(Reuters) - Payment processor Heartland Payment Systems Inc HPY.N sees scope for growing its market share and margins at a time when the sluggish U.S. economy is expected to hurt its larger rivals.
The company, which competes with JPMorgan Chase’s (JPM.N) Chase Paymentech, KKR’s (KKR.N) First Data and Global Payments (GPN.N), caters mainly to small and mid-size merchants, who are doing better even as larger retail chains struggle with a cutback in consumer spending.
“Our business model allows us to make money at pricing levels that we think are challenging to some of our competitors,” said Heartland’s President Robert Baldwin in an interview with Reuters.
“We win some, they win some ... but we think we can take market share from them.
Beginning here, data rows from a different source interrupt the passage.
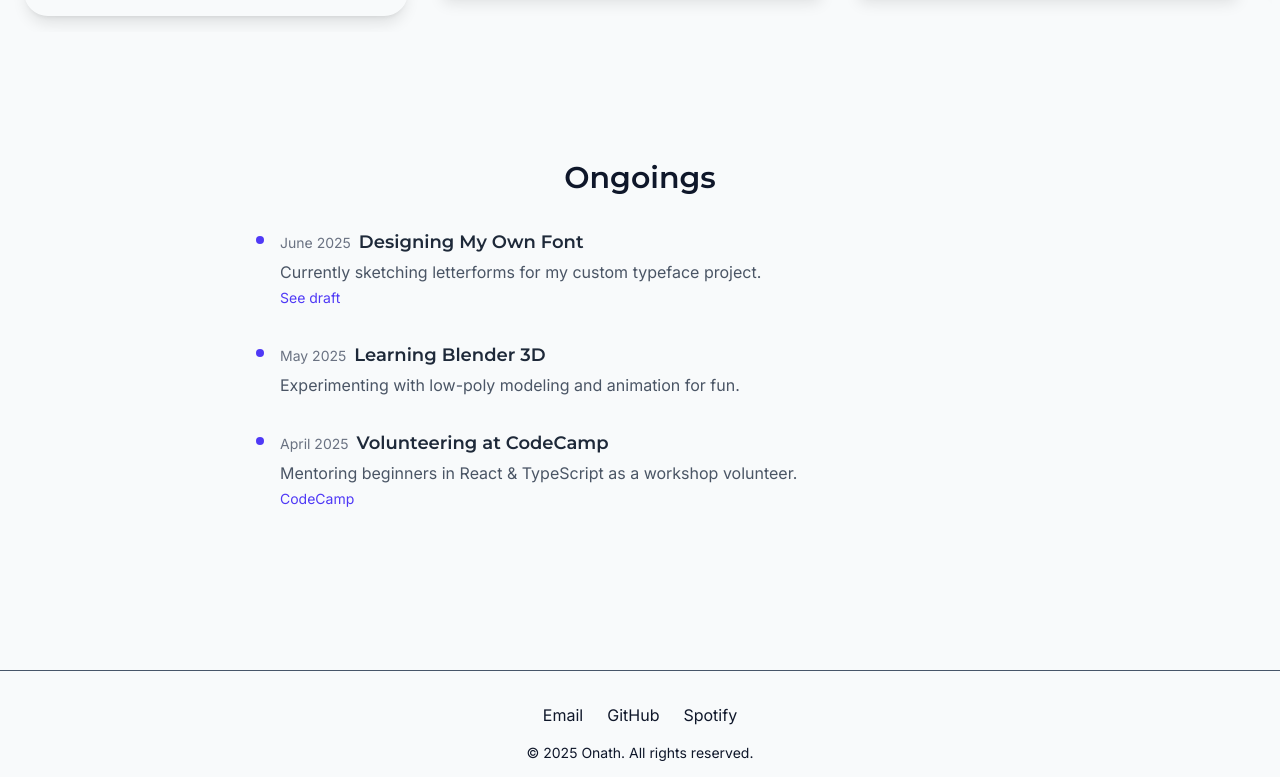
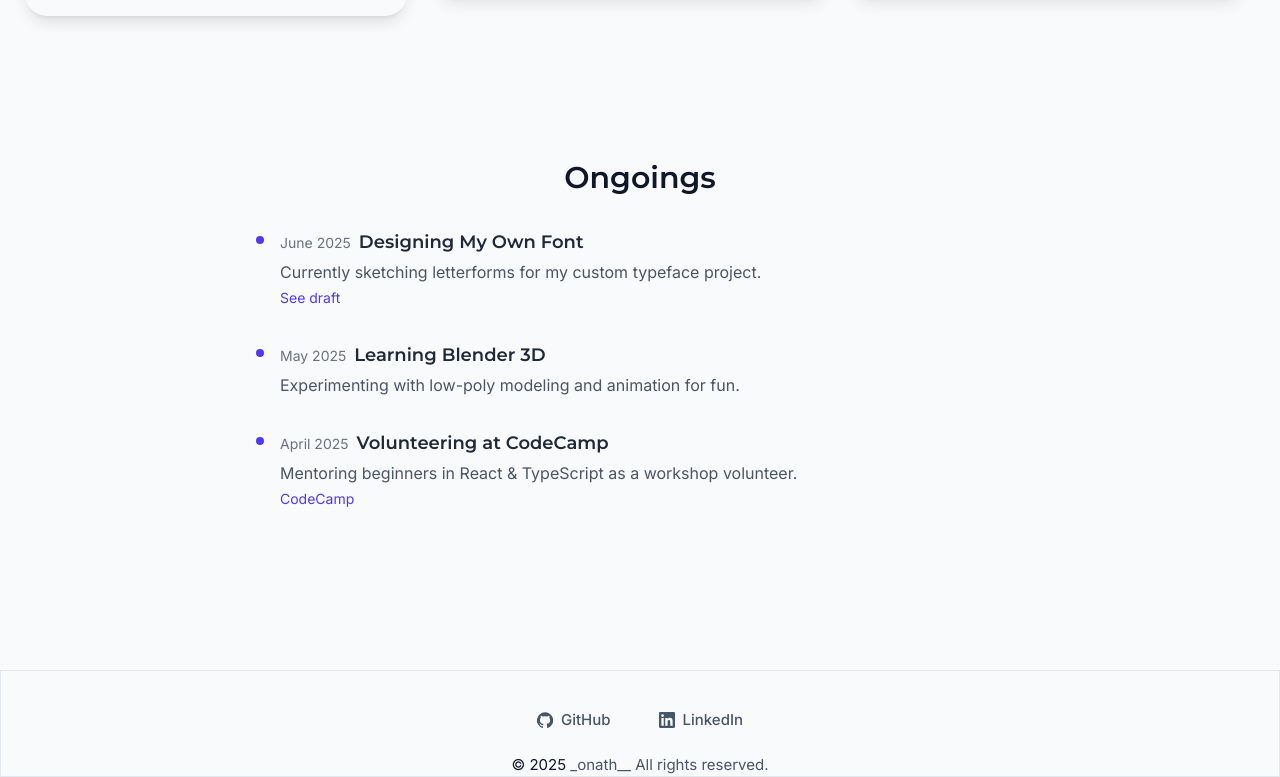
Before and after one commit to leandoer969/leandoer969.github.io, a React (Vite) app: page / in a window 1280 px wide. Shown: the part 3340-4117 px from the top of the page. Built offline with nearby package versions, Linux system fonts and the light colour scheme.

Commit message:
feat(footer): switch to SVGR icons, keep tokens and a11y

```diff
--- a/src/components/Footer.tsx
+++ b/src/components/Footer.tsx
@@ -1,35 +1,82 @@
 import React from 'react';
+// SVGR (vite-plugin-svgr) import style:
+import GithubIcon from '../assets/icons/github.svg?react';
+import LinkedInIcon from '../assets/icons/linkedin.svg?react';
 
-const Footer: React.FC = () => (
-  <footer className="border-muted text-text-secondary mt-24 border-t pt-8 text-center">
-    <div className="flex flex-col items-center justify-center space-y-2 md:flex-row md:space-x-6 md:space-y-0">
+type LinkItem = {
+  href: string;
+  label: string;
+  external?: boolean;
+  ariaLabel?: string;
+  Icon: React.ComponentType<React.SVGProps<SVGSVGElement>>;
+};
+
+const links: LinkItem[] = [
+  // {
+  //   href: 'mailto:jonathan.leathers@notmyemail.ch', //TODO: update
+  //   label: 'Email',
+  //   ariaLabel: 'Email Jonathan',
+  //   Icon: EmailIcon,
+  // },
+  {
+    href: 'https://github.com/leandoer969',
+    label: 'GitHub',
+    external: true,
+    ariaLabel: 'Open GitHub profile',
+    Icon: GithubIcon,
+  },
+  // {
+  //   href: 'https://open.spotify.com/user/yourprofile', /insert profile
+  //   label: 'Spotify',
+  //   external: true,
+  //   ariaLabel: 'Open Spotify',
+  //   Icon: SpotifyIcon,
+  // },
+  {
+    href: 'https://www.linkedin.com/in/jonathanleathers', // <-- swap to your real handle
+    label: 'LinkedIn',
+    external: true,
+    ariaLabel: 'Open LinkedIn profile',
+    Icon: LinkedInIcon,
+  },
+];
+
+const Footer: React.FC = () => {
+  const year = new Date().getFullYear();
+
+  return (
+    <footer
+      role="contentinfo"
+      aria-label="Site footer"
+      className="navbar-glass border-default bg-bg mt-24 border-t px-4 pt-8 text-center"
+    >
+      <nav aria-label="Footer" className="mx-auto max-w-4xl">
+        <ul className="flex flex-col items-center justify-center gap-3 md:flex-row md:gap-6">
+          {links.map(({ href, label, external, ariaLabel, Icon }) => (
+            <li key={label}>
               <a
-        href="mailto:youremail@example.com"
-        className="hover:text-text-default transition"
+                href={href}
+                {...(external
+                  ? { target: '_blank', rel: 'noopener noreferrer' }
+                  : {})}
+                aria-label={ariaLabel ?? label}
+                className="focus-ring text-small text-muted hover:text-ink inline-flex items-center gap-2 rounded-2xl px-3 py-1.5 font-medium transition"
+                title={label}
               >
-        Email
+                <Icon aria-hidden="true" className="h-4 w-4" />
+                <span>{label}</span>
               </a>
-      <a
-        href="https://github.com/yourusername"
-        target="_blank"
-        rel="noopener noreferrer"
-        className="hover:text-text-default transition"
-      >
-        GitHub
-      </a>
-      <a
-        href="https://open.spotify.com/user/yourprofile"
-        target="_blank"
-        rel="noopener noreferrer"
-        className="hover:text-text-default transition"
-      >
-        Spotify
-      </a>
-    </div>
-    <p className="mt-4 text-sm">
-      &copy; {new Date().getFullYear()} Onath. All rights reserved.
+            </li>
+          ))}
+        </ul>
+      </nav>
+
+      <p className="text-small text-muted mx-auto mt-4">
+        <span className="text-ink">&copy; {year}</span> _onath__ All rights
+        reserved.
       </p>
     </footer>
   );
+};
 
 export default Footer;
```
Lines whose indentation alone changed are shown as unchanged.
Even modest moves in market share are very meaningful to us,” added Baldwin, whose responsibilities cover Heartland’s operations, administrative activities and internal controls.
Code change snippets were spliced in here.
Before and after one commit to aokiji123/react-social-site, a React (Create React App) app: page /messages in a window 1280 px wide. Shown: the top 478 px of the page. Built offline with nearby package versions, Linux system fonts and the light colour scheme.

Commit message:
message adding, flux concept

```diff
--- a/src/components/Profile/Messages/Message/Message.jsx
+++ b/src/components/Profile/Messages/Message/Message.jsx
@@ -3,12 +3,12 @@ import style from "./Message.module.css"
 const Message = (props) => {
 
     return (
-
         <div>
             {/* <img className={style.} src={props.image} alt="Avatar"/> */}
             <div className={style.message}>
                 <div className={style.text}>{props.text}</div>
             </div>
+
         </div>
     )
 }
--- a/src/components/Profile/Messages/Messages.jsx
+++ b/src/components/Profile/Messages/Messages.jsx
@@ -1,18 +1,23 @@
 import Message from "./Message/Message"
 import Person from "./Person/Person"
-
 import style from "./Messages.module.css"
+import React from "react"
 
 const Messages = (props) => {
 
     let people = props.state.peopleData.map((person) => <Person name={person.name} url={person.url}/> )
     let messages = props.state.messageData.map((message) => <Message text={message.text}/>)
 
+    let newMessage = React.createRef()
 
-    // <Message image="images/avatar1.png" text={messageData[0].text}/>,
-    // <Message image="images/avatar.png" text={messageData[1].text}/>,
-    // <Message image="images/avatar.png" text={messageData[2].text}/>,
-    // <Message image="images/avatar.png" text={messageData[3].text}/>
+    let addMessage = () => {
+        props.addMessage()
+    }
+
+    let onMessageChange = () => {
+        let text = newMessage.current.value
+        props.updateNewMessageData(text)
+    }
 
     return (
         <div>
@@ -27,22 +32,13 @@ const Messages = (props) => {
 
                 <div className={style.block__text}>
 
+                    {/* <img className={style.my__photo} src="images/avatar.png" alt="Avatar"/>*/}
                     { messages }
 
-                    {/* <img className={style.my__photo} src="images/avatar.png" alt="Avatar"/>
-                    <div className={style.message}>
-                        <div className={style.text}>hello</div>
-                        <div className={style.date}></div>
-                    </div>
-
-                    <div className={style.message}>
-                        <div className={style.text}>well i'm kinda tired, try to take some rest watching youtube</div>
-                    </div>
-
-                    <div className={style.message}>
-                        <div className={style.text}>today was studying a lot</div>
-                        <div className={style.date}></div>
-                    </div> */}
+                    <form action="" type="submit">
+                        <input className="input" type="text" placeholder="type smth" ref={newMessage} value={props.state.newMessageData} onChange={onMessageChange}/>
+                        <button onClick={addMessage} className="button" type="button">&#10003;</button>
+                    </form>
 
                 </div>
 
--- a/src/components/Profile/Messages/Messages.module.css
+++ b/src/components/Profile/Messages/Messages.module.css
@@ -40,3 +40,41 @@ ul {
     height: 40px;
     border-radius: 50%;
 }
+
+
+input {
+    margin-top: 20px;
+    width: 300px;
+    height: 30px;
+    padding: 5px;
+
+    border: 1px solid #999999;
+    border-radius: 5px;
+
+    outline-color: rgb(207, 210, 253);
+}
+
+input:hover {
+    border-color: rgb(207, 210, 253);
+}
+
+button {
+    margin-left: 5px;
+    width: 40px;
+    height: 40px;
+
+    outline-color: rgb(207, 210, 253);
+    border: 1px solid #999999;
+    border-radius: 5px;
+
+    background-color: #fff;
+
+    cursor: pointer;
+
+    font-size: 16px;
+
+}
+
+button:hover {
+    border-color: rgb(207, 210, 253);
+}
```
While the weak U.S. market has forced payment processors to look abroad for growth opportunities and possible acquisitions, Baldwin said Heartland, which has operations in the United States and Canada, has no immediate plans of entering newer markets.
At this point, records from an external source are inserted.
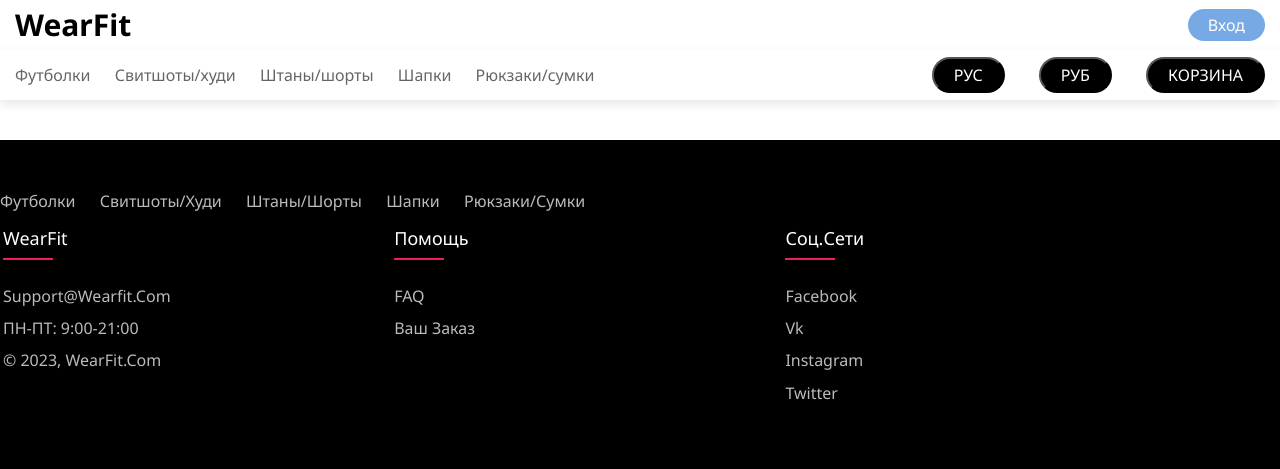
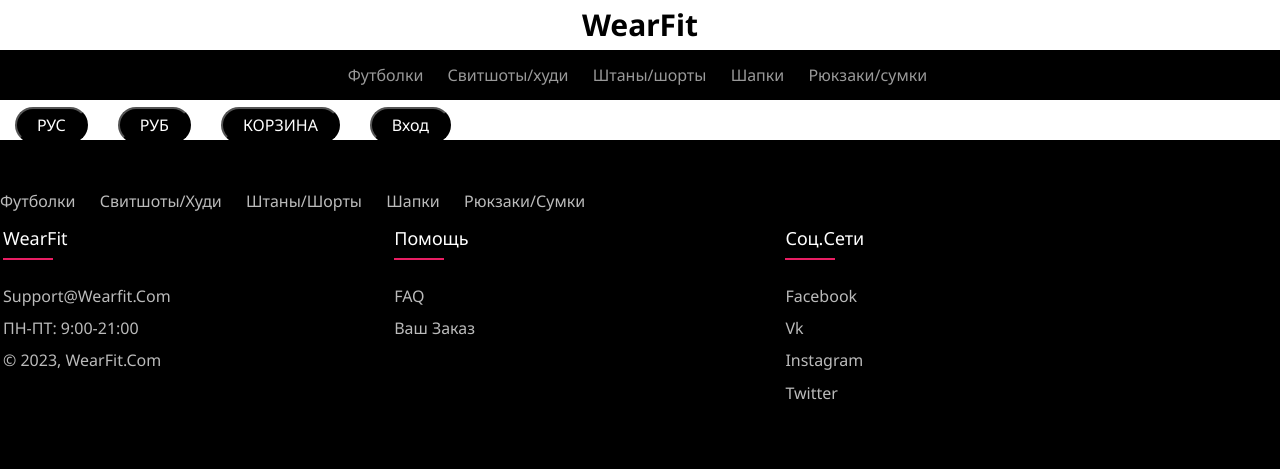
Before and after one commit to white0nyx/clothing_shop, a Django app: page / in a window 1280 px wide. Shown: the top 469 px of the page. Run offline with Django 4.2, Linux system fonts and the light colour scheme; data that the repository does not hold is empty; some libraries are stand-ins or nearby versions.

Commit message:
элементы главного хедера и контейнеры стилизовались

```diff
--- a/clothing_store/shop/static/shop/css/styles.css
+++ b/clothing_store/shop/static/shop/css/styles.css
@@ -15,17 +15,22 @@
     height: 50px;
 }
 
-.header .container1 {
+.header .container1{
     height: inherit;
     display: flex;
-    justify-content: space-between;
     align-items: center;
 }
 
-.header .container2 {
+.header .container2{
     height: inherit;
     display: flex;
-    justify-content: space-between;
+    align-items: center;
+    background-color: #000;
+}
+
+.header .container3{
+    height: inherit;
+    display: flex;
     align-items: center;
     box-shadow: 0 4px 10px rgba(0, 0, 0, .1);
 }
@@ -44,7 +49,7 @@
 
 .header-menu li a {
     display: inline-block;
-    color: #000;
+    color: #ffffff;
     text-decoration: none;
     opacity: 0.6;
     padding: 10px;
@@ -69,7 +74,7 @@
     background: none repeat scroll 0 0 transparent;
     height: 2px;
     width: 0;
-    background: #e91e63;
+    background: #ffffff;
     transition: width 0.6s ease 0s, left 0.6s ease 0s;
 }
 
@@ -78,9 +83,18 @@
     left: 0;
 }
 
-.header-first {
+.header-first1{
     display: flex;
     flex-flow: row nowrap;
+    margin-left:auto;
+    margin-right:auto;
+}
+
+.header-first{
+    display: flex;
+    flex-flow: row nowrap;
+    margin-left:auto;
+    margin-right:auto;
 }
 
 .header-second {
@@ -89,13 +103,12 @@
 }
 
 .buttonEnter {
-    border: none;
     margin-left: 15px;
     margin-right: 15px;
     text-decoration: none;
     border-radius: 100px;
     color: #fff;
-    background-color: #77aae4;
+    background-color: #000;
     padding: 5px 20px;
     padding-top: 5px;
     transition: all .1s ease-out;
@@ -131,6 +144,10 @@
     margin-bottom: 0.2px;
 }
 
+.button-basket:hover {
+    transform: scale(1.05);
+}
+
 .buttonEnter:hover {
     transform: scale(1.05);
 }
@@ -145,13 +162,15 @@
     font-size: 30px;
     text-decoration: none;
     color: #000;
+    margin-left:auto;
+    margin-right:auto;
 }
 
 .category-list-content {
     display: flex;
     justify-content: space-evenly;
     align-items: center;
-    margin-top: 50px;
+    margin-top: 100px;
     margin-bottom: 100px;
     flex-direction: row;
     flex-wrap: wrap;
@@ -167,7 +186,6 @@
     text-align: center;
 }
 
-
 .popups_inner_enter.active {
     display: flex;
 }
@@ -182,7 +200,6 @@
     align-items: center;
     display: none;
 }
-
 
 .popup_enter {
     background: #e5dede;
@@ -218,7 +235,6 @@
 
 .popup_enter input[type = "submit"] {
     margin-bottom: 0;
-
 }
 
 .popup_enter input {
@@ -244,6 +260,7 @@
     align-items: center;
     display: none;
 }
+
 .popups-basket{
     background: #e5dede;
     position: relative;
@@ -253,16 +270,16 @@
     max-width: 100%;
     margin: 0 auto;
     text-align: center;
+}
 
-
-}
 .popups-inner-basket.active{
     display:block;
 }
 
-a.close-popup-busket{
+a.close-popup-basket{
     cursor: pointer;
 }
+
 .footer{
     background-color: #000000;
     padding: 50px 0;
--- a/clothing_store/shop/templates/shop/base.html
+++ b/clothing_store/shop/templates/shop/base.html
@@ -31,19 +31,9 @@
 <nav class="header">
     <div class="container1">
         <a href="{% url 'home' %}" class="header-brand">WearFit</a>
-        <div class="header-first">
-            {% if request.user.is_authenticated %}
-            <li class="p-2 link-secondary"><a href="{% url 'account' %}">{{user.username}}</a> | <a
-                    href="{% url 'logout' %}">Выйти</a></li>
-            {% else %}
-            <button class="buttonEnter">
-                <p>Вход</p>
-            </button>
-            {% endif %}
-        </div>
     </div>
     <div class="container2">
-        <div class="header-second">
+        <div class="header-first1">
             <ul class="header-menu">
                 <li><a href="http://127.0.0.1:8000/category/t-shirts/#">Футболки</a></li>
                 <li><a href="http://127.0.0.1:8000/category/sweatshirts/">Свитшоты/худи</a></li>
@@ -53,22 +43,32 @@
             </ul>
         </div>
 
-        <div class="header-buttons">
-
+    </div>
+    <div class = "container3">
+        <div class="header-second">
             <button class="button2">
                 РУС
             </button>
             <button class="button2">
                 РУБ
             </button>
+        </div>
+        <div class="header-buttons">
             <button class="button-basket">
                 КОРЗИНА
             </button>
-
-
-            <!-- <a href="#" class="button2">РУС</a>
-            <a href="#" class="button2">РУБ</a>
-            <a href="#" class="button2">Корзина</a> -->
+        </div>
+        <div class="header-second">
+            <div class="header-first">
+                {% if request.user.is_authenticated %}
+                <li class="p-2 link-secondary"><a href="{% url 'account' %}">{{user.username}}</a> | <a
+                        href="{% url 'logout' %}">Выйти</a></li>
+                {% else %}
+                <button class="buttonEnter">
+                    <p>Вход</p>
+                </button>
+                {% endif %}
+            </div>
         </div>
     </div>
 </nav>
```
“There’s a ton of opportunity in the United States, and we want to focus on establishing a better share here.”
Heartland’s stock has grown 36 percent over the past one year, outperforming the broader S&P 1500 Data Processing & Outsources Services Sub-Industry Index .15GSPTKDP, which has risen 18 percent in the same period.
Stanford alumnus Baldwin, who served as Heartland’s chief financial officer for over a decade from 2000 to 2011, also said he sees the company’s margins growing over the next few quarters.
“We know we’ll achieve some more savings in the processing and servicing line because of the processing center consolidations that we still have under way, and the remainder is likely to come from our restraint in the G&A line item,” he said.
On a post-earnings call in August, the company said it hoped to complete its transition from 12 centers to 3 centers by mid-2012.
Heartland, which is expected to pass on benefits from lower debit interchange rules to its merchants, should also see better merchant retention in 2011 compared with last year, Baldwin said.
“Merchant retention has been trending better modestly over the last year, basically driven by the fact that we have fewer businesses going out of business,” he added.
On the proposed debit interchange rules, Baldwin said the company would see a lower cost from the reduced interchange, which it would pass on to its merchants, but it was too early to predict the exact outcome and benefits for the company.
Heartland Payment, which was the target of a massive cyber hacking attack in 2008, said issues from the data breach were largely behind them.
“It’s absolutely way (behind) in our rearview mirror and we feel very good about the future,” Baldwin said.
“There are some things that could reemerge in the future but right now they’re very very quiet.”
Reporting by Brenton Cordeiro in Bangalore; Editing by Saumyadeb Chakrabarty